[Collection entries]

-.-.-

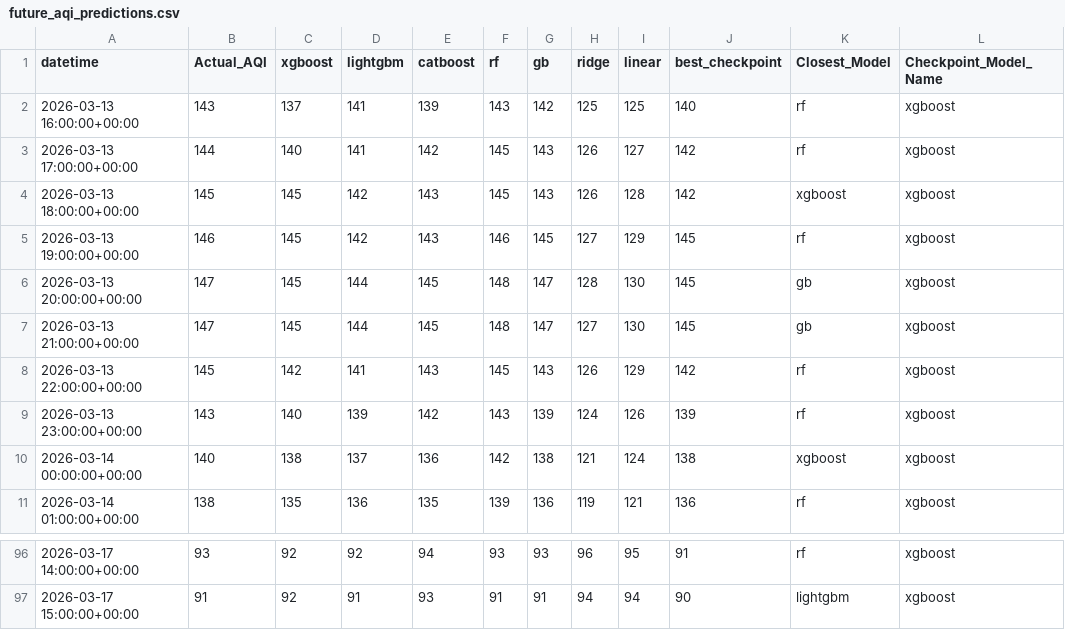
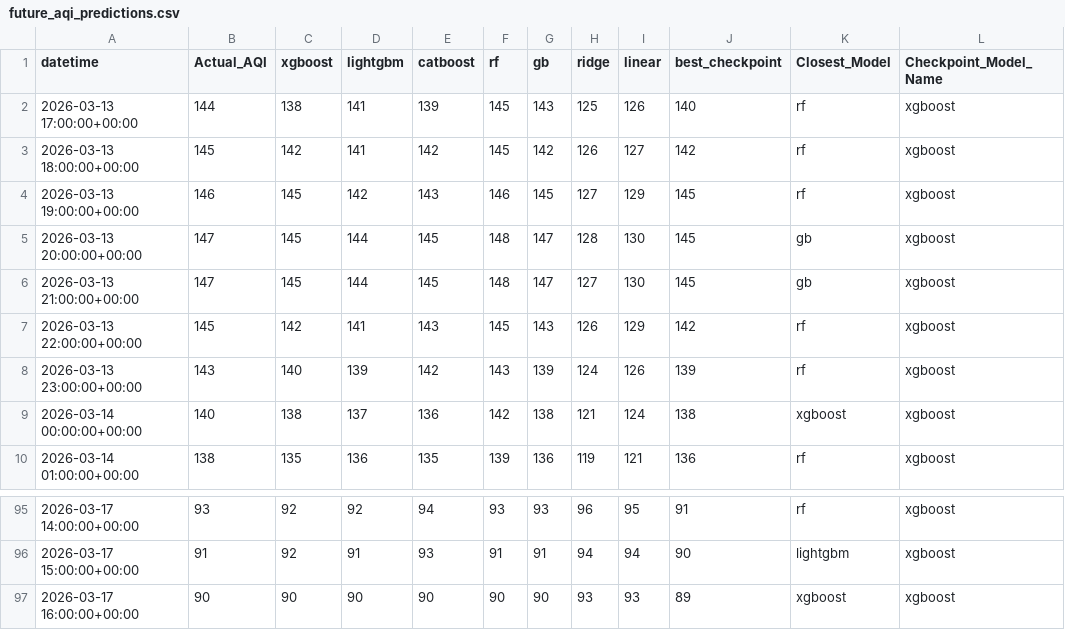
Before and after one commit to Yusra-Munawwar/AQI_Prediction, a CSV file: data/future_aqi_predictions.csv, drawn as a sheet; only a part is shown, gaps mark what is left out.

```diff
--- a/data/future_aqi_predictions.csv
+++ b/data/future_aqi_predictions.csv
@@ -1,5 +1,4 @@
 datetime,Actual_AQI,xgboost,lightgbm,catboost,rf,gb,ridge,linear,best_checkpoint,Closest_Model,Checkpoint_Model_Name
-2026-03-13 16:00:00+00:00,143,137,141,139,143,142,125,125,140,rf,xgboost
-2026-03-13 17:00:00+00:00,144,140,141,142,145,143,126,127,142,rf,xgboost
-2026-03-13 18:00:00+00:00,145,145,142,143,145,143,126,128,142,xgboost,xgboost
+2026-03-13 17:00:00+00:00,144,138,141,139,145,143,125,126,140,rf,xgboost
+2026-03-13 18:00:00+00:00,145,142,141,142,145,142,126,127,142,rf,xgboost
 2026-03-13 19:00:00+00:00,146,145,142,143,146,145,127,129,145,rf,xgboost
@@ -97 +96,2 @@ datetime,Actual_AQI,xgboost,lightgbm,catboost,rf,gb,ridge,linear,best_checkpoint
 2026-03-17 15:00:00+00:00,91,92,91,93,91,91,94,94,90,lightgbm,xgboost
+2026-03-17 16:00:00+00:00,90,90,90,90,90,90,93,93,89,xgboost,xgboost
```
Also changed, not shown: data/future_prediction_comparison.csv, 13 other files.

-.-.-

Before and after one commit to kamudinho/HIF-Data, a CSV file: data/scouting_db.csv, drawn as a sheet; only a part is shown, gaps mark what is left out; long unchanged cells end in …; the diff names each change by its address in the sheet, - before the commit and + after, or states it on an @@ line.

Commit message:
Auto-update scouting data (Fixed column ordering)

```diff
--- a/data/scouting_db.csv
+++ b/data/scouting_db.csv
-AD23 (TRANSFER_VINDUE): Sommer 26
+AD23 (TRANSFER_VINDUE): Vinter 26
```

-.-.-

# [Task directions]
I'd like the lines above from the one with "Before and after one commit to Yusra-Munawwar/AQI_Prediction, a" up to and including the one with "Also changed, not" copied exactly, with no other lines.

# [Your solution]
Before and after one commit to Yusra-Munawwar/AQI_Prediction, a CSV file: data/future_aqi_predictions.csv, drawn as a sheet; only a part is shown, gaps mark what is left out.

```diff
--- a/data/future_aqi_predictions.csv
+++ b/data/future_aqi_predictions.csv
@@ -1,5 +1,4 @@
 datetime,Actual_AQI,xgboost,lightgbm,catboost,rf,gb,ridge,linear,best_checkpoint,Closest_Model,Checkpoint_Model_Name
-2026-03-13 16:00:00+00:00,143,137,141,139,143,142,125,125,140,rf,xgboost
-2026-03-13 17:00:00+00:00,144,140,141,142,145,143,126,127,142,rf,xgboost
-2026-03-13 18:00:00+00:00,145,145,142,143,145,143,126,128,142,xgboost,xgboost
+2026-03-13 17:00:00+00:00,144,138,141,139,145,143,125,126,140,rf,xgboost
+2026-03-13 18:00:00+00:00,145,142,141,142,145,142,126,127,142,rf,xgboost
 2026-03-13 19:00:00+00:00,146,145,142,143,146,145,127,129,145,rf,xgboost
@@ -97 +96,2 @@ datetime,Actual_AQI,xgboost,lightgbm,catboost,rf,gb,ridge,linear,best_checkpoint
 2026-03-17 15:00:00+00:00,91,92,91,93,91,91,94,94,90,lightgbm,xgboost
+2026-03-17 16:00:00+00:00,90,90,90,90,90,90,93,93,89,xgboost,xgboost
```
Also changed, not shown: data/future_prediction_comparison.csv, 13 other files.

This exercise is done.